Spirituality for Today – June 2016 – Volume 20, Issue 11

What a Surprise!

Rev. Raymond K. Petrucci

An photo of daisies.

From the time a child is able to reflect on the world around him, how amazed he must be by the change of seasons. Certainly, the marvelous happenings with the arrival of springtime must be the most wondrous of all. No wonder that Jesus often uses the planting season to describe the mystery of the Kingdom of God: The farmer plants the seed and does what he can do to nurture growth, but how the growth occurs is beyond his knowledge; the small seed becomes a plant large enough to provide shade and a place of nesting for birds. Jesus' parables point to the presence of the kingdom active within the daily living of the faithful, but not necessarily understood by them.

One of the great mysteries of life is the movement of the reign of God within our worldly experiences. Perhaps, one might imagine that there is a surprise party being planned for you. Family and friends are busy arranging all of the details of the big event and you are not aware of anything unusual happening. People who care about you are considering ways of showing their friendship and their love for you. When that special day arrives and you are brought to whatever location is hosting your party, then you realize how much you did not know about what is happening during those "normal" days of your life. Beyond our sight, in the air, in the sunlight, and even in the storm, there dwells a force for good.

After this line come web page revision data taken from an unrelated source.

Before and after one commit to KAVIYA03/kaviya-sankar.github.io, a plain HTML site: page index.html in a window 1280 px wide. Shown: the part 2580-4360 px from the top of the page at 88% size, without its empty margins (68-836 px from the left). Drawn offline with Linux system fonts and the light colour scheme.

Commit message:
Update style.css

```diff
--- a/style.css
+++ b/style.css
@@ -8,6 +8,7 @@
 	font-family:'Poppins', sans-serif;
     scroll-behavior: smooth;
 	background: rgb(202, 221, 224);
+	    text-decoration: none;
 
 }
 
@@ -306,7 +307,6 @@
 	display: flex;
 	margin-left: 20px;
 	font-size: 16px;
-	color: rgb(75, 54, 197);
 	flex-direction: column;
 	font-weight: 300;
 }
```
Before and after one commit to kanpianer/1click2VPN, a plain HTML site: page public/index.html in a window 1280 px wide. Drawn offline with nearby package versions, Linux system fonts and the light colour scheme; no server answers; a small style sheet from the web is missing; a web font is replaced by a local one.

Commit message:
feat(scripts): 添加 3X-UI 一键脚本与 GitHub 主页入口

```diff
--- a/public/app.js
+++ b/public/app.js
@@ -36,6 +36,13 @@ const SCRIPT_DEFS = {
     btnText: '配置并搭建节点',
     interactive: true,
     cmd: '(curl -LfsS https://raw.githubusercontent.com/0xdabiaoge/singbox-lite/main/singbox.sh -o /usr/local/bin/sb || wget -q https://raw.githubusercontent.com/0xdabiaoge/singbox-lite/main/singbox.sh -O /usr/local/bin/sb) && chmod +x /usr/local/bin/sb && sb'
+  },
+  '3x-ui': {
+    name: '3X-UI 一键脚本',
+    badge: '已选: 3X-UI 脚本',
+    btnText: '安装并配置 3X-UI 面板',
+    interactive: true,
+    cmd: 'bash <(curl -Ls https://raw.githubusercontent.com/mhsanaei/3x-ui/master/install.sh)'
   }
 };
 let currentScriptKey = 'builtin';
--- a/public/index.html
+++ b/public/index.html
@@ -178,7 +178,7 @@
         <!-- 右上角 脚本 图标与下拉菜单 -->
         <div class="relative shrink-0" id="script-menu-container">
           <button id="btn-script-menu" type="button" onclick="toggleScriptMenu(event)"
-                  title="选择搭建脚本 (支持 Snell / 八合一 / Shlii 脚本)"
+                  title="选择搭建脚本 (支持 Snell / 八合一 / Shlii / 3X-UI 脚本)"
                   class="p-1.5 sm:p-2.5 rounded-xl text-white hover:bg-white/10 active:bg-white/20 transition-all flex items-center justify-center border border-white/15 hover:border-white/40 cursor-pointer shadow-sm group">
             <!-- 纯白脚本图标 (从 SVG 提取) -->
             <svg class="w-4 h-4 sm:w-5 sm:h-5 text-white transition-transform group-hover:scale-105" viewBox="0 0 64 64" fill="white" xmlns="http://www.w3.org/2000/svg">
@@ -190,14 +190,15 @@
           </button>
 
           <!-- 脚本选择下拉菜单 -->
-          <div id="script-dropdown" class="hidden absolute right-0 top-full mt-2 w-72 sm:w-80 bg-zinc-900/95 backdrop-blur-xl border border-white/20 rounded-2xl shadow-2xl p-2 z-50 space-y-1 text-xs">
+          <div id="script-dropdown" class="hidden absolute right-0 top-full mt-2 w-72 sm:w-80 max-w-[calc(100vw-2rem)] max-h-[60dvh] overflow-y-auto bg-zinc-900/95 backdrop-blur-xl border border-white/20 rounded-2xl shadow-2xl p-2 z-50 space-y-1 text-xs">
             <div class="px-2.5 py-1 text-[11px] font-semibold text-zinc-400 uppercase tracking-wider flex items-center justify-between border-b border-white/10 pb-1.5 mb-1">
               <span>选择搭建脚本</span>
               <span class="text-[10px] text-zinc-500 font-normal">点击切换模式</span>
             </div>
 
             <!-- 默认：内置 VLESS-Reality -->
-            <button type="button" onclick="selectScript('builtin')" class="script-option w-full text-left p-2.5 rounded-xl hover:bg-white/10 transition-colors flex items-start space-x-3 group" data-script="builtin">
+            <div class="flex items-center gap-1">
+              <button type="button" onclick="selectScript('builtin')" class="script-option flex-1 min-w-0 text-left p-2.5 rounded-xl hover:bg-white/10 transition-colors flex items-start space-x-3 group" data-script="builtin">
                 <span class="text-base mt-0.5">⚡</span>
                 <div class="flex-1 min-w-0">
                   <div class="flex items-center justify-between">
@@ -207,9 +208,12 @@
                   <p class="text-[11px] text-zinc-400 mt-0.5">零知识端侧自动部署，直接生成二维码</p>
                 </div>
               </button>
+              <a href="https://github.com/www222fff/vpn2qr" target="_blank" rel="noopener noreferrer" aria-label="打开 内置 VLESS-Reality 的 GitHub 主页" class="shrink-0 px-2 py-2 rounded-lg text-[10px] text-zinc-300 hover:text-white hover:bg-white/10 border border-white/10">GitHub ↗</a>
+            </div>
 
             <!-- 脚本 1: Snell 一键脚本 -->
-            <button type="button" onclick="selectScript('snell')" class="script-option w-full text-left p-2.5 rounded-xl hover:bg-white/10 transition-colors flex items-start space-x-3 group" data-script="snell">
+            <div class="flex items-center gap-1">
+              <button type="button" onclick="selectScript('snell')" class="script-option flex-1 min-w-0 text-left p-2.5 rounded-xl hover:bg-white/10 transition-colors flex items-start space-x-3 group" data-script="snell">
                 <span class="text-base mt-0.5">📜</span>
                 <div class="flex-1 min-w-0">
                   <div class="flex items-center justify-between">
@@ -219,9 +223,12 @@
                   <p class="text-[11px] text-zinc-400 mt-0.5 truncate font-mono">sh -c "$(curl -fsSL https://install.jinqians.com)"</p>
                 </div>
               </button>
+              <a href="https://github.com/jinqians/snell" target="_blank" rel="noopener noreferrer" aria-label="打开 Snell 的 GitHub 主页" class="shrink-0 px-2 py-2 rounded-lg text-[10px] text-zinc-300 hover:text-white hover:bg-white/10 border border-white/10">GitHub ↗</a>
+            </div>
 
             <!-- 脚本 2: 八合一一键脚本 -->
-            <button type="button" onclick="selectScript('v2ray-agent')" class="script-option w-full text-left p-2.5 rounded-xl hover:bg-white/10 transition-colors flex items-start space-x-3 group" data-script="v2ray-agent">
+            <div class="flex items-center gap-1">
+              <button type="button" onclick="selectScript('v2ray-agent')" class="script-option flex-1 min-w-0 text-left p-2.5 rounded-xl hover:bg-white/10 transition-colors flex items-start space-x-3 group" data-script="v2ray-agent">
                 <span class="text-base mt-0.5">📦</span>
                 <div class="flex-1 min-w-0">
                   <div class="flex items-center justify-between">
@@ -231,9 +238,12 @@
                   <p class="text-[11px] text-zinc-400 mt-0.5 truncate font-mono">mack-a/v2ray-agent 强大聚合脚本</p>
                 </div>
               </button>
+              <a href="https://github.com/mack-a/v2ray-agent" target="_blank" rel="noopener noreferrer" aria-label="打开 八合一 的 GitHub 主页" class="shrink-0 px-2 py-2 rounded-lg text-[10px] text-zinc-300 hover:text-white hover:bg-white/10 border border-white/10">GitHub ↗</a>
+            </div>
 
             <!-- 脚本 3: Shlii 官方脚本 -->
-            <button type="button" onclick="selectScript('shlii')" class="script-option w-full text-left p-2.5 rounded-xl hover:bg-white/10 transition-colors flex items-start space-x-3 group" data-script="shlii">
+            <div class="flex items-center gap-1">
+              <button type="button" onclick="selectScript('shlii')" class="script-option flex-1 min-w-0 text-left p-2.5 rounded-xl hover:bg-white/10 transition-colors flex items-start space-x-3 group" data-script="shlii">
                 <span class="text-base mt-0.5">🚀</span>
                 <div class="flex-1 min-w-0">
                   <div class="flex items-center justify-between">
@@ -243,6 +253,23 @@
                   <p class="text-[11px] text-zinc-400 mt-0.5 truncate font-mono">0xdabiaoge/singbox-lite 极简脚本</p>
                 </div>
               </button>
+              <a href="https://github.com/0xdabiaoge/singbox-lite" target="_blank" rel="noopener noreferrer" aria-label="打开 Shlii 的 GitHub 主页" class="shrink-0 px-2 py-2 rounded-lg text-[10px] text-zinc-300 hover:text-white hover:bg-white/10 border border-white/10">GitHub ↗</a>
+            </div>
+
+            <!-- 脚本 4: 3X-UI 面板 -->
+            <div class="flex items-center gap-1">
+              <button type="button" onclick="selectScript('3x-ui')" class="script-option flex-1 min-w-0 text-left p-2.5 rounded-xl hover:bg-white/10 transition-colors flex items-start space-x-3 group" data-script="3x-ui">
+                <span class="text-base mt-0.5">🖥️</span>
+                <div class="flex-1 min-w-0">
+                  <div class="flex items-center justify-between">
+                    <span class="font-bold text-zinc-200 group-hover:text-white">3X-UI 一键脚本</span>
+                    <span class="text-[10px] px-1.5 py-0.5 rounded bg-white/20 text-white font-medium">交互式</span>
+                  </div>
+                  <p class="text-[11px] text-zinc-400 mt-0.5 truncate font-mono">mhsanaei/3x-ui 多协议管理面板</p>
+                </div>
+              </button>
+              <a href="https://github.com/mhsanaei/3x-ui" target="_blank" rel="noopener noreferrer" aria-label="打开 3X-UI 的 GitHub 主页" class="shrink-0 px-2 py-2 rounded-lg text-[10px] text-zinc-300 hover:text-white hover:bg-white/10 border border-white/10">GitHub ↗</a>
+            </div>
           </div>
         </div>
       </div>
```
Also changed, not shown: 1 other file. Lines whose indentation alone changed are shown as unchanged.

From another viewpoint, the kingdom is unfolding within the actions we perform. There is a presence in the various currents of existence that is out to fashion goodness in one's manner and in one's relationships. Generally, human nature has a vague awareness of this presence and the influence it has on a person. Discovering the operation of the Holy Spirit most often finds expression in the loving gifts of others. Regrettably, the old saying, "You always hurt the one you love" has weight. Sometimes, the closeness of a spouse or a friend causes us to miss the importance they have in our lives or to disregard the heartfelt concerns they may have for the choices we are making. In my opinion, it is always wise to heed the advice of those who truly love you and we dismiss it at our regret. This sentiment is expressed in the final line of Edward Arlington Robinson's poem An Old Story, "I never knew the worth of him until he died." Often, the loss of a loved one reveals an unappreciated value represented within that person now gone.

Surprises might be born from an often difficult task to perform – forgiveness. In the gospels, Jesus challenges us to "love" your enemy and to respond with charity to those who "persecute" you. Our human nature might react in a way expressed in the lyric of an old Country and Western song, "God may forgive you, but I won't. God may love you, but I don't." Jesus calls us to be a people who can reach a higher rung on the moral ladder. We are meant to be a compassionate people. Perhaps, if we make an effort to really understand what motivates a person to do hurtful things, we can help them to find a better place to be rather than react to their hurt by hurting them more. This response offers the possibility for healing and a better chance for wholeness – or holiness – within the person. Granted, there are persons who are stone-like in the hardness of their hearts and there are those whom we best avoid, but our more Christ-like attitude invites reconciliation and spiritual rebirth for those who seek it.

Surprises – or mysteries – are immersed in not only in what we do, but in who we are. Swiss philosopher and poet, Henri Frederic Amiel, said, "We are hemmed round with mystery, and the greatest mysteries are contained in what we see and do every day." One message is that God is there in order to help us all along the way. If desirous of his help and attentive to its applications, we are in for a day of excitement with the arrival of every dawn. Accompanied by this willed awareness of offering the Spirit room to operate as our baptisms dictated, we apply a positively enhanced and a more spiritual protocol to our social interplay. Those who populate our daily lives become individuals who are going to receive our best selves, our selves affected by an attitude of seeking to treat all people, both good and bad, with an effort to heal, encourage, and evangelize Openness to divine influence on the thoughts we think, the actions we produce, and the words we say make all of our interactions with others and all of our interpretations of the world around us truly wondrous.

Yes, we can be surprised by our potential to govern ourselves and to bring something "heavenly" to our earthly existence. As Pope Benedict XVI said, "Being a Christian is not the result of an ethical choice or a lofty idea, but the encounter with an event, a person, which gives life a new horizon and a decisive direction." In a world where it appears that all hell has broken loose, how glorious and miraculous it is to find people devoted to bringing virtue and goodness to the chaos.